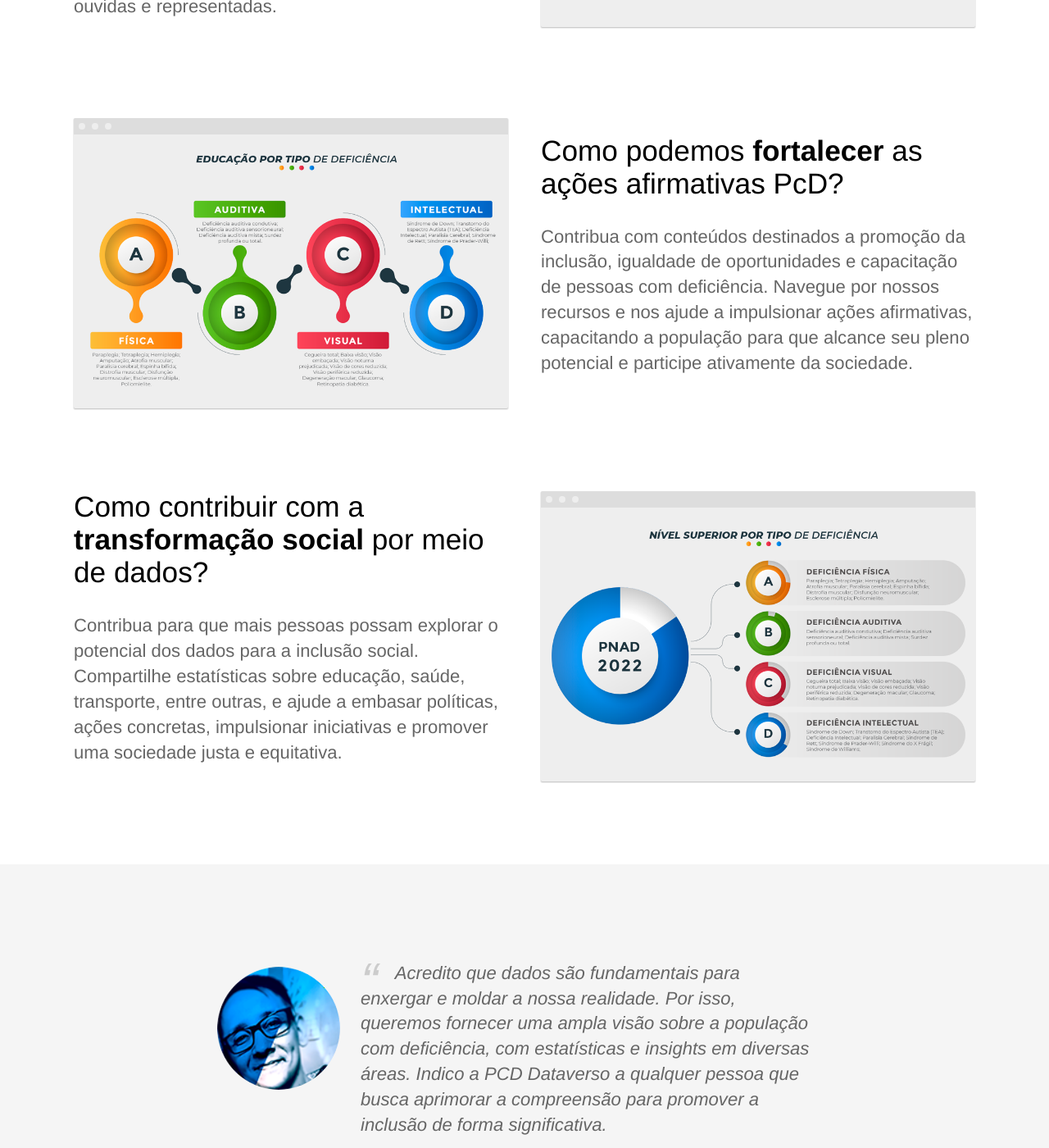
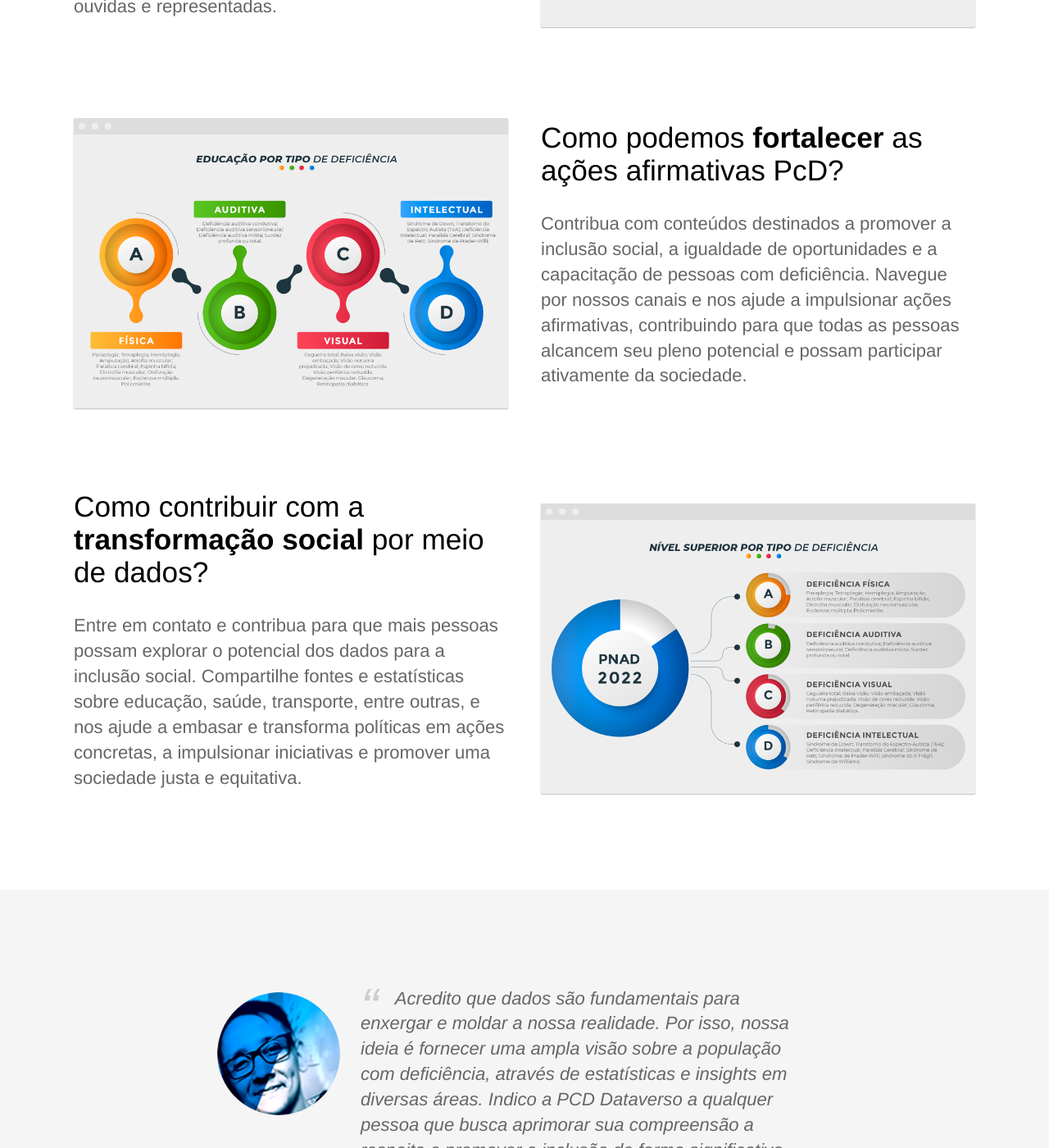
Before and after one commit to jornalistainclusivo/pcd.dataverso.org, a Jekyll site: the page built from index.html, in a window 1280 px wide and 1400 px high, scrolled down 1394 px. Shown: the whole window at 82% size. Built offline with Jekyll 4.4.1, drawn with Linux system fonts in a browser that asks for light colours; some of the changed text lies outside the part shown.

Commit message:
textos home

```diff
--- a/index.html
+++ b/index.html
@@ -32,9 +32,9 @@ description: Um Observatório de Dados da Pessoa com Deficiência
 		<div class="container flex">
 			<div class="text editable">
 				<h2>Como podemos <strong>fortalecer</strong> as ações afirmativas PcD?</h2>
-				<p>Contribua com conteúdos destinados a promoção da inclusão, igualdade de oportunidades e capacitação de pessoas com deficiência. Navegue por
-					nossos recursos e nos ajude a impulsionar ações afirmativas, capacitando a população para que alcance seu pleno potencial e participe
-					ativamente da sociedade. </p>
+				<p>Contribua com conteúdos destinados a promover a inclusão social, a igualdade de oportunidades e a capacitação de pessoas com deficiência. Navegue por
+					nossos canais e nos ajude a impulsionar ações afirmativas, contribuindo para que todas as pessoas alcancem seu pleno potencial e possam participar
+					ativamente da sociedade.</p>
 			</div>
 			<div class="image">
 				<img src="{{ site.baseurl }}/images/educacao-por-tipo-de-deficiencia.png" alt="Exemplo de gráfico de educação por tipo de deficiência" class="screenshot editable" />
@@ -46,8 +46,8 @@ description: Um Observatório de Dados da Pessoa com Deficiência
 		<div class="container flex">
 			<div class="text editable">
 				<h2>Como contribuir com a <strong>transformação social</strong> por meio de dados?</h2>
-				<p>Contribua para que mais pessoas possam explorar o potencial dos dados para a inclusão social. Compartilhe estatísticas sobre educação, saúde,
-					transporte, entre outras, e ajude a embasar políticas, ações concretas, impulsionar iniciativas e promover uma sociedade justa e equitativa.</p>
+				<p>Entre em contato e contribua para que mais pessoas possam explorar o potencial dos dados para a inclusão social. Compartilhe fontes e estatísticas sobre educação, saúde,
+					transporte, entre outras, e nos ajude a embasar e transforma políticas em ações concretas, a impulsionar iniciativas e promover uma sociedade justa e equitativa.</p>
 			</div>
 			<div class="image">
 				<img src="{{ site.baseurl }}/images/nivel-superior-por-tipo-de-deficiencia.png" alt="Exemplo de gráfico de ensino superior por tipo de deficiência" class="screenshot editable" />
@@ -62,9 +62,9 @@ description: Um Observatório de Dados da Pessoa com Deficiência
 					<img src="{{ site.baseurl }}/images/rafael-ferraz-perfil.png" alt="Rafael Ferraz" class="editable" style="width: 150px; height: 150px;">
 				</div>
 				<blockquote>
-					<p class="editable">Acredito que dados são fundamentais para enxergar e moldar a nossa realidade. Por isso, queremos fornecer uma ampla visão
-						sobre a população com deficiência, com estatísticas e insights em diversas áreas. Indico a PCD Dataverso a qualquer pessoa
-						que busca aprimorar a compreensão para promover a inclusão de forma significativa.</p>
+					<p class="editable">Acredito que dados são fundamentais para enxergar e moldar a nossa realidade. Por isso, nossa ideia é fornecer uma ampla visão
+						sobre a população com deficiência, através de estatísticas e insights em diversas áreas. Indico a PCD Dataverso a qualquer pessoa que busca
+						aprimorar sua compreensão a respeito e promover a inclusão de forma significativa.</p>
 					<p class="editable author">Rafael Ferraz (Jornalista Inclusivo/PCD Dataverso)</p>
 				</blockquote>
 			</div>
```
================
Print the full listing exactly, dropping the pictures.

Before and after one commit to jornalistainclusivo/pcd.dataverso.org, a Jekyll site: the page built from index.html, in a window 1280 px wide and 1400 px high, scrolled down 1394 px. Shown: the whole window at 82% size. Built offline with Jekyll 4.4.1, drawn with Linux system fonts in a browser that asks for light colours; some of the changed text lies outside the part shown.

Commit message:
textos home

```diff
--- a/index.html
+++ b/index.html
@@ -32,9 +32,9 @@ description: Um Observatório de Dados da Pessoa com Deficiência
 		<div class="container flex">
 			<div class="text editable">
 				<h2>Como podemos <strong>fortalecer</strong> as ações afirmativas PcD?</h2>
-				<p>Contribua com conteúdos destinados a promoção da inclusão, igualdade de oportunidades e capacitação de pessoas com deficiência. Navegue por
-					nossos recursos e nos ajude a impulsionar ações afirmativas, capacitando a população para que alcance seu pleno potencial e participe
-					ativamente da sociedade. </p>
+				<p>Contribua com conteúdos destinados a promover a inclusão social, a igualdade de oportunidades e a capacitação de pessoas com deficiência. Navegue por
+					nossos canais e nos ajude a impulsionar ações afirmativas, contribuindo para que todas as pessoas alcancem seu pleno potencial e possam participar
+					ativamente da sociedade.</p>
 			</div>
 			<div class="image">
 				<img src="{{ site.baseurl }}/images/educacao-por-tipo-de-deficiencia.png" alt="Exemplo de gráfico de educação por tipo de deficiência" class="screenshot editable" />
@@ -46,8 +46,8 @@ description: Um Observatório de Dados da Pessoa com Deficiência
 		<div class="container flex">
 			<div class="text editable">
 				<h2>Como contribuir com a <strong>transformação social</strong> por meio de dados?</h2>
-				<p>Contribua para que mais pessoas possam explorar o potencial dos dados para a inclusão social. Compartilhe estatísticas sobre educação, saúde,
-					transporte, entre outras, e ajude a embasar políticas, ações concretas, impulsionar iniciativas e promover uma sociedade justa e equitativa.</p>
+				<p>Entre em contato e contribua para que mais pessoas possam explorar o potencial dos dados para a inclusão social. Compartilhe fontes e estatísticas sobre educação, saúde,
+					transporte, entre outras, e nos ajude a embasar e transforma políticas em ações concretas, a impulsionar iniciativas e promover uma sociedade justa e equitativa.</p>
 			</div>
 			<div class="image">
 				<img src="{{ site.baseurl }}/images/nivel-superior-por-tipo-de-deficiencia.png" alt="Exemplo de gráfico de ensino superior por tipo de deficiência" class="screenshot editable" />
@@ -62,9 +62,9 @@ description: Um Observatório de Dados da Pessoa com Deficiência
 					<img src="{{ site.baseurl }}/images/rafael-ferraz-perfil.png" alt="Rafael Ferraz" class="editable" style="width: 150px; height: 150px;">
 				</div>
 				<blockquote>
-					<p class="editable">Acredito que dados são fundamentais para enxergar e moldar a nossa realidade. Por isso, queremos fornecer uma ampla visão
-						sobre a população com deficiência, com estatísticas e insights em diversas áreas. Indico a PCD Dataverso a qualquer pessoa
-						que busca aprimorar a compreensão para promover a inclusão de forma significativa.</p>
+					<p class="editable">Acredito que dados são fundamentais para enxergar e moldar a nossa realidade. Por isso, nossa ideia é fornecer uma ampla visão
+						sobre a população com deficiência, através de estatísticas e insights em diversas áreas. Indico a PCD Dataverso a qualquer pessoa que busca
+						aprimorar sua compreensão a respeito e promover a inclusão de forma significativa.</p>
 					<p class="editable author">Rafael Ferraz (Jornalista Inclusivo/PCD Dataverso)</p>
 				</blockquote>
 			</div>
```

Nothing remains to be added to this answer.